Sahana Vij has always been surrounded by food. The granddaughter of Indian immigrants, she grew up in a Seattle home with a bustling kitchen full of spices. Her mother taught her to make garlic bread and French toast when she was 5. Now 18, Vij is a self-taught baker who’s sharing her recipes with the world through her new cookbook, Bake Away.

Featuring 20 of her original recipes, Bake Away has been in the works since her first year of high school. It hit the shelves Oct. 26.

Each recipe in the cookbook is tied to a location. The first, for citrus poppy seed bread, is inspired by Vij’s memory of picking fruit in her grandfather’s garden in Temescal Valley, about an hour away from UCI. In fact, the proximity of her grandparents was a large factor in her decision to become an Anteater.

UCI “was a good fit for me because of how much family is around me,” Vij says. “Family is a really big part of my life – something I can rely on – and I go visit them throughout the country a lot. Each Bake Away recipe comes from a different city and a different experience I’ve had with my family.”

Although she aspires to own a bakery one day, the UCI first-year intends to major in literary journalism and minor in environmental science.

“I entered UCI as undeclared to give myself some room this year to explore other options as well. However, now that I am in Humanities Core, I know I want to dive into journalism in my later years of undergrad,” Vij says. “I also have a strong interest in our environment, the impact humans have on it and the human responsibility to fix it. I want to help the public understand what they can do [about the future of our planet] and write about a topic I am passionate about.”

While she still has four years to go until graduation, Vij is already making an impact with her words. People magazine recently selected her as one of the “Girls Changing the World in 2021.

The proceeds from Bake Away will go to No Kid Hungry, a nonprofit working to end child hunger that provides 10 meals for every dollar donated. All Vij’s author royalties as well as certain percentages of book sales, depending on the vendor, will be donated to the organization.

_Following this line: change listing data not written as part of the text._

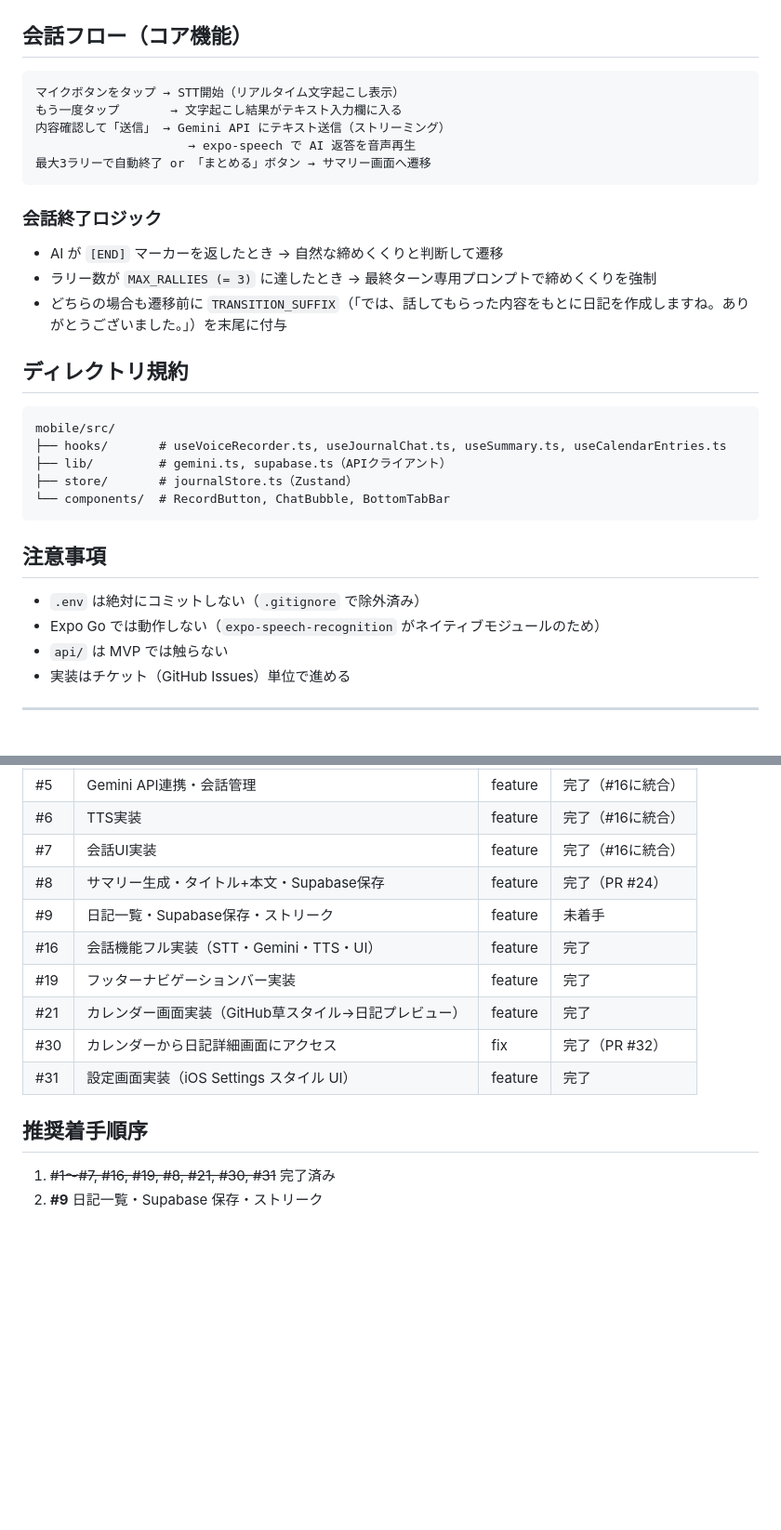
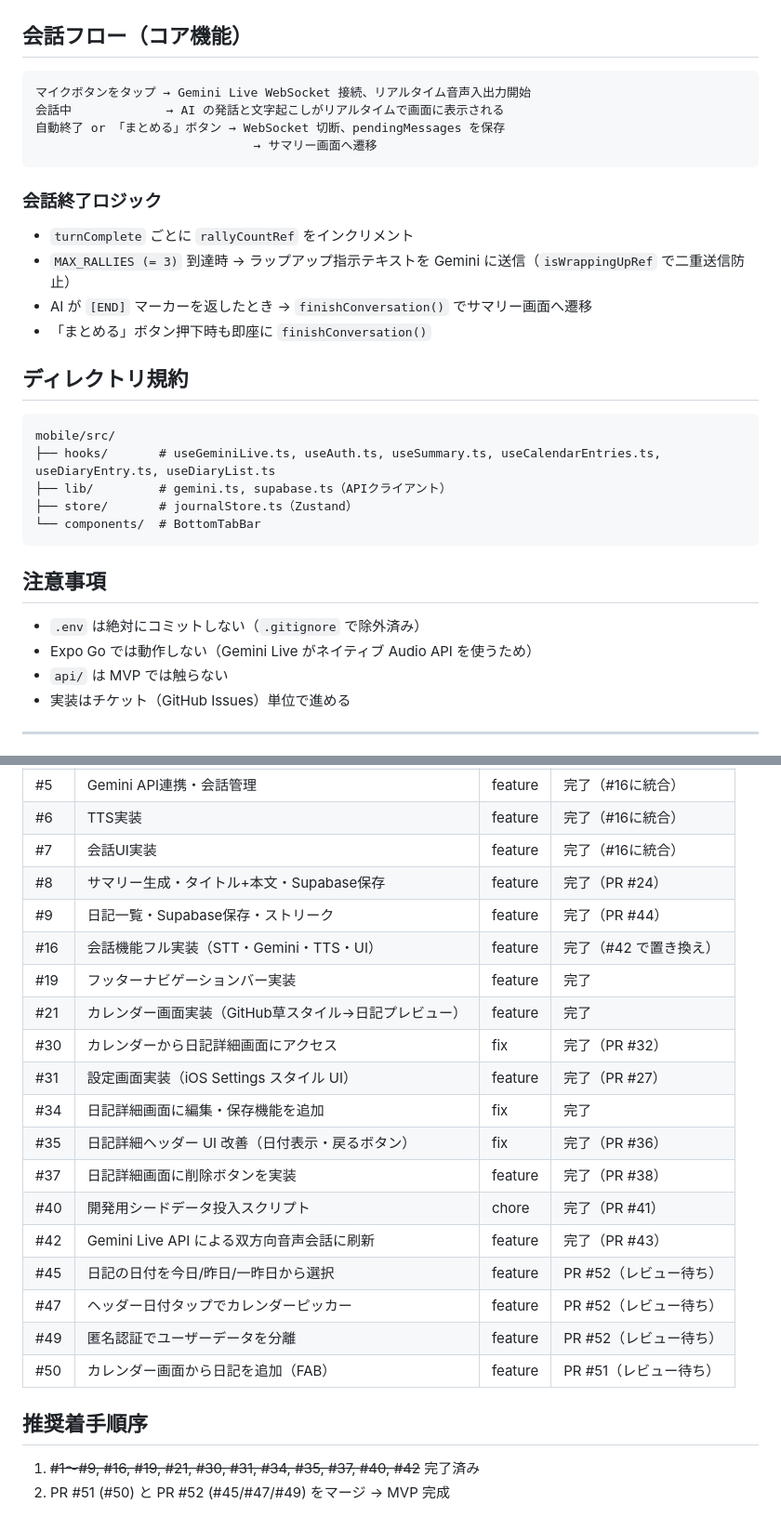
Before and after one commit to suzuyu0115/ai-voice-journal, a Markdown page: CLAUDE.md, 2 parts joined by grey strips. Shown at 93% size. Rendered like a GitHub page; blank space fills up the shorter version.

````diff
--- a/CLAUDE.md
+++ b/CLAUDE.md
@@ -71,33 +69,33 @@ app/
 ## 会話フロー（コア機能）
 
 ```
-マイクボタンをタップ → STT開始（リアルタイム文字起こし表示）
-もう一度タップ       → 文字起こし結果がテキスト入力欄に入る
-内容確認して「送信」 → Gemini API にテキスト送信（ストリーミング）
-                     → expo-speech で AI 返答を音声再生
-最大3ラリーで自動終了 or 「まとめる」ボタン → サマリー画面へ遷移
+マイクボタンをタップ → Gemini Live WebSocket 接続、リアルタイム音声入出力開始
+会話中             → AI の発話と文字起こしがリアルタイムで画面に表示される
+自動終了 or 「まとめる」ボタン → WebSocket 切断、pendingMessages を保存
+                              → サマリー画面へ遷移
 ```
 
 ### 会話終了ロジック
 
-- AI が `[END]` マーカーを返したとき → 自然な締めくくりと判断して遷移
-- ラリー数が `MAX_RALLIES (= 3)` に達したとき → 最終ターン専用プロンプトで締めくくりを強制
-- どちらの場合も遷移前に `TRANSITION_SUFFIX`（「では、話してもらった内容をもとに日記を作成しますね。ありがとうございました。」）を末尾に付与
+- `turnComplete` ごとに `rallyCountRef` をインクリメント
+- `MAX_RALLIES (= 3)` 到達時 → ラップアップ指示テキストを Gemini に送信（`isWrappingUpRef` で二重送信防止）
+- AI が `[END]` マーカーを返したとき → `finishConversation()` でサマリー画面へ遷移
+- 「まとめる」ボタン押下時も即座に `finishConversation()`
 
 ## ディレクトリ規約
 
 ```
 mobile/src/
-├── hooks/       # useVoiceRecorder.ts, useJournalChat.ts, useSummary.ts, useCalendarEntries.ts
+├── hooks/       # useGeminiLive.ts, useAuth.ts, useSummary.ts, useCalendarEntries.ts, useDiaryEntry.ts, useDiaryList.ts
 ├── lib/         # gemini.ts, supabase.ts（APIクライアント）
 ├── store/       # journalStore.ts（Zustand）
-└── components/  # RecordButton, ChatBubble, BottomTabBar
+└── components/  # BottomTabBar
 ```
 
 ## 注意事項
 
 - `.env` は絶対にコミットしない（`.gitignore` で除外済み）
-- Expo Go では動作しない（`expo-speech-recognition` がネイティブモジュールのため）
+- Expo Go では動作しない（Gemini Live がネイティブ Audio API を使うため）
 - `api/` は MVP では触らない
 - 実装はチケット（GitHub Issues）単位で進める
 
@@ -229,14 +240,23 @@ RLS: INSERT TO anon WITH CHECK (true) を設定済み（MVP 用）
 | #6 | TTS実装 | feature | 完了（#16に統合）|
 | #7 | 会話UI実装 | feature | 完了（#16に統合）|
 | #8 | サマリー生成・タイトル+本文・Supabase保存 | feature | 完了（PR #24）|
-| #9 | 日記一覧・Supabase保存・ストリーク | feature | 未着手 |
-| #16 | 会話機能フル実装（STT・Gemini・TTS・UI）| feature | 完了 |
+| #9 | 日記一覧・Supabase保存・ストリーク | feature | 完了（PR #44）|
+| #16 | 会話機能フル実装（STT・Gemini・TTS・UI）| feature | 完了（#42 で置き換え）|
 | #19 | フッターナビゲーションバー実装 | feature | 完了 |
 | #21 | カレンダー画面実装（GitHub草スタイル→日記プレビュー）| feature | 完了 |
 | #30 | カレンダーから日記詳細画面にアクセス | fix | 完了（PR #32）|
-| #31 | 設定画面実装（iOS Settings スタイル UI）| feature | 完了 |
+| #31 | 設定画面実装（iOS Settings スタイル UI）| feature | 完了（PR #27）|
+| #34 | 日記詳細画面に編集・保存機能を追加 | fix | 完了 |
+| #35 | 日記詳細ヘッダー UI 改善（日付表示・戻るボタン） | fix | 完了（PR #36）|
+| #37 | 日記詳細画面に削除ボタンを実装 | feature | 完了（PR #38）|
+| #40 | 開発用シードデータ投入スクリプト | chore | 完了（PR #41）|
+| #42 | Gemini Live API による双方向音声会話に刷新 | feature | 完了（PR #43）|
+| #45 | 日記の日付を今日/昨日/一昨日から選択 | feature | PR #52（レビュー待ち）|
+| #47 | ヘッダー日付タップでカレンダーピッカー | feature | PR #52（レビュー待ち）|
+| #49 | 匿名認証でユーザーデータを分離 | feature | PR #52（レビュー待ち）|
+| #50 | カレンダー画面から日記を追加（FAB） | feature | PR #51（レビュー待ち）|
 
 ## 推奨着手順序
 
-1. ~~#1〜#7, #16, #19, #8, #21, #30, #31~~ 完了済み
-2. **#9** 日記一覧・Supabase 保存・ストリーク
+1. ~~#1〜#9, #16, #19, #21, #30, #31, #34, #35, #37, #40, #42~~ 完了済み
+2. PR #51 (#50) と PR #52 (#45/#47/#49) をマージ → MVP 完成
````
Also changed, not shown: other parts of CLAUDE.md (+28 -17 lines).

Growing up, she and her family would volunteer together at various women’s and children’s centers. Partnering with No Kid Hungry made sense to her, since the book revolves around food and because she knows how dire food scarcity can be, especially during the pandemic.

When Vij isn’t baking, writing about food or getting involved in her community, she’s enjoying being a student. “I wanted to major in a humanities subject because I'm not just majoring in journalism; it’s as if I'm also majoring in art, history, literature, philosophy and performing arts,” she says. “The most beneficial aspect of the humanities curriculum is that each of these interest areas intersects with the rest. You can't really study one without experiencing the others. I not only grow and improve my writing skills, I also get to learn about how animals have anthropomorphic meaning, the history of the alphabet through Ovid and the impact of the performing arts through Shakespeare.”

Community engagement
Literary Journalism